Segment Start: Working data
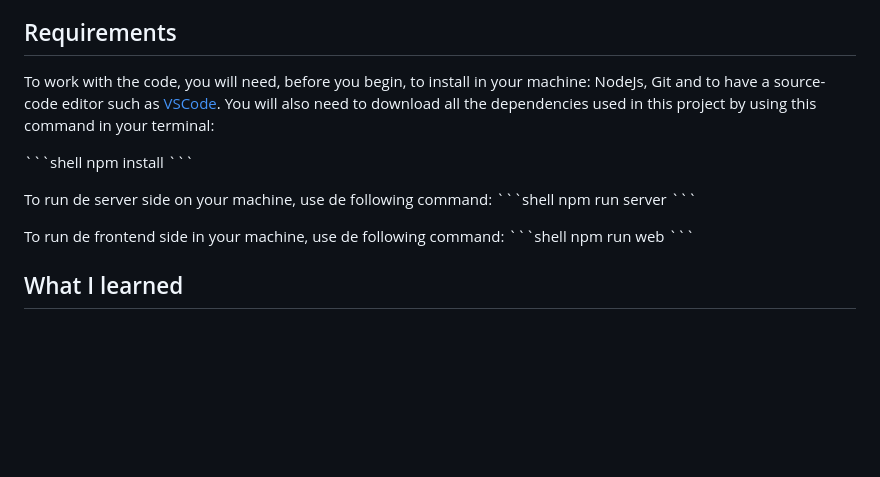
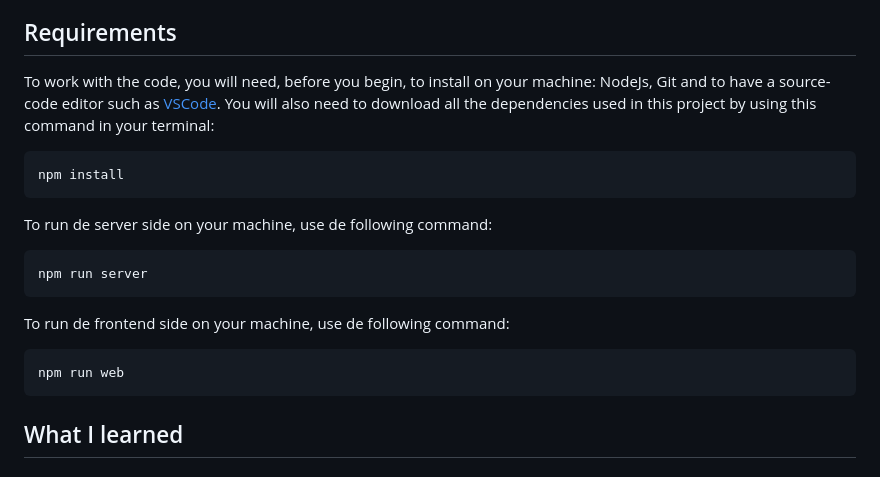
Before and after one commit to CarolANikolic/shorts-summary, a Markdown page: README.md, the part around the change printed below. GitHub-like rendering; blank space fills up the shorter version.

Commit message:
docs: correct typos on README

````diff
--- a/README.md
+++ b/README.md
@@ -49,22 +49,22 @@ Shorts Summary is my first project with backend and AI. With Shorts Summary you
 
 ## Requirements
 
-To work with the code, you will need, before you begin, to install in your machine: NodeJs, Git and to have a source-code editor such as [VSCode](https://code.visualstudio.com).
+To work with the code, you will need, before you begin, to install on your machine: NodeJs, Git and to have a source-code editor such as [VSCode](https://code.visualstudio.com).
 You will also need to download all the dependencies used in this project by using this command in your terminal:
 
-\```shell
+```
 npm install
-\```
+```
 
 To run de server side on your machine, use de following command:
-\```shell
+```
 npm run server
-\```
+```
 
-To run de frontend side in your machine, use de following command:
-\```shell
+To run de frontend side on your machine, use de following command:
+```
 npm run web
-\```
+```
 
 ## What I learned
 
````
Also changed, not shown: other parts of README.md (+3 -3 lines).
Segment End: Working data
» **Aim of the exercise**
Going through the data above, return each line with the word "server".

» **Expected output**
 To run de server side on your machine, use de following command:
 npm run server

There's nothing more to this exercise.